But they didn't, and we didn't, and now here we are at fifth in the SEC East. That's life.
I'll also say that maybe - and everything with this team is maybe - but maybe we found some help in the form of Kenny Hall. He was the "you didn't see that coming" factor on Sunday, six points and six rebounds. The knock on him, other than early season injuries, has been that he can't get it done in practice. Maybe now he's got something to build on, and something to make Pearl want to put him in the game over John Fields and Jeronne Maymon, who are fine at what they do but have such little offensive potential.

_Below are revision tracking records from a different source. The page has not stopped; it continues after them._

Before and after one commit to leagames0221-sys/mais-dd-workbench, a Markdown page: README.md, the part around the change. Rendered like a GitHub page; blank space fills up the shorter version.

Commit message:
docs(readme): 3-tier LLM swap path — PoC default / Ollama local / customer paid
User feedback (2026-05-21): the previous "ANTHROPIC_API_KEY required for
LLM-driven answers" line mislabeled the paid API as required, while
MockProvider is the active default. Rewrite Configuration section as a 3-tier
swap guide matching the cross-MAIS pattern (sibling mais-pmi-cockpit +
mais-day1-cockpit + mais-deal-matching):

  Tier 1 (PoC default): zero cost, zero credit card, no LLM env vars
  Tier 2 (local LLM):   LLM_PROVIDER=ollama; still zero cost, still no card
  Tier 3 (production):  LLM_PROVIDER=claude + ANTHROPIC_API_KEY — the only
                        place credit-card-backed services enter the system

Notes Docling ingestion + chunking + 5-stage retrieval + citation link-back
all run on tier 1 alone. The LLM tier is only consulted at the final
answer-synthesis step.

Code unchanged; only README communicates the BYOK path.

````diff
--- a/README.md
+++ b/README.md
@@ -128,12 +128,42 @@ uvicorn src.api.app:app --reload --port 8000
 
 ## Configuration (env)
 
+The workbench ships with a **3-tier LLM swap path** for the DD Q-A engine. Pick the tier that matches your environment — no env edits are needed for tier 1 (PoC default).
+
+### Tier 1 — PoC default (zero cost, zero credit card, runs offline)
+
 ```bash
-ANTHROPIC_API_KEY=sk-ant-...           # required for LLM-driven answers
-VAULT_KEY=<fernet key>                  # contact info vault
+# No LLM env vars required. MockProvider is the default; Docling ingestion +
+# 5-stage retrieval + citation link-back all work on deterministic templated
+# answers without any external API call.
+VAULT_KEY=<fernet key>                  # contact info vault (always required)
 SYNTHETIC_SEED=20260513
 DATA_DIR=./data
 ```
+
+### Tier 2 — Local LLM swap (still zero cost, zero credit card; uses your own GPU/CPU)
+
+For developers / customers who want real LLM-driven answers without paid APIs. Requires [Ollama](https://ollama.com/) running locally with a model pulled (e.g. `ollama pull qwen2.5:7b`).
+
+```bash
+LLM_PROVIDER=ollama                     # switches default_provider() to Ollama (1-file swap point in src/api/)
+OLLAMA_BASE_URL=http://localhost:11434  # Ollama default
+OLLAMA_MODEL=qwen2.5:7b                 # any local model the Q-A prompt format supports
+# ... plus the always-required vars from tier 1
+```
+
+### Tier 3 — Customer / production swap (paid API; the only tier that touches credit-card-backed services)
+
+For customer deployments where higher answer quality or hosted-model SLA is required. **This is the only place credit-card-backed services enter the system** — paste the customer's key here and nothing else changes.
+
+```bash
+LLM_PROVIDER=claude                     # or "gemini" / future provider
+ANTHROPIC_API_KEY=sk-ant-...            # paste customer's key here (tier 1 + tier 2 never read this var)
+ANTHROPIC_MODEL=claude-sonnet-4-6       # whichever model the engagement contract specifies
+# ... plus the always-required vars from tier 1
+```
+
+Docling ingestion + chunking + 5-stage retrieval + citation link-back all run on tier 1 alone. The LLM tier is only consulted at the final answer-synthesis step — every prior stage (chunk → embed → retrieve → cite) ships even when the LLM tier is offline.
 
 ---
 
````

And remember: I know all of this has been frustrating, but we're right there. We were right there on Sunday. 10 of our 13 losses have been decided in the final minute or in overtime, 7 of them on the final possession. When I said last week that expecting anything from this team was an excercise in stupidity, I feel like some people left out the "good OR bad" part. Anyone who guarantees that the Vols are going to lose to Arkansas and then lose in the first round of the NCAA Tournament is just as crazy as anyone who guarantees that the Vols are going to win the SEC Tournament and make the Sweet 16.
None of us has any idea. But we're close enough that just one tweak could make a difference, and just one breakthrough on any given night from any one player could push us over the top.
The University of Tennessee has been many things over the last three years, but boring and uninteresting are not among them. This team is fascinating...we'd just like it to be fascinating in a good way from here.
So...who will step up against Arkansas?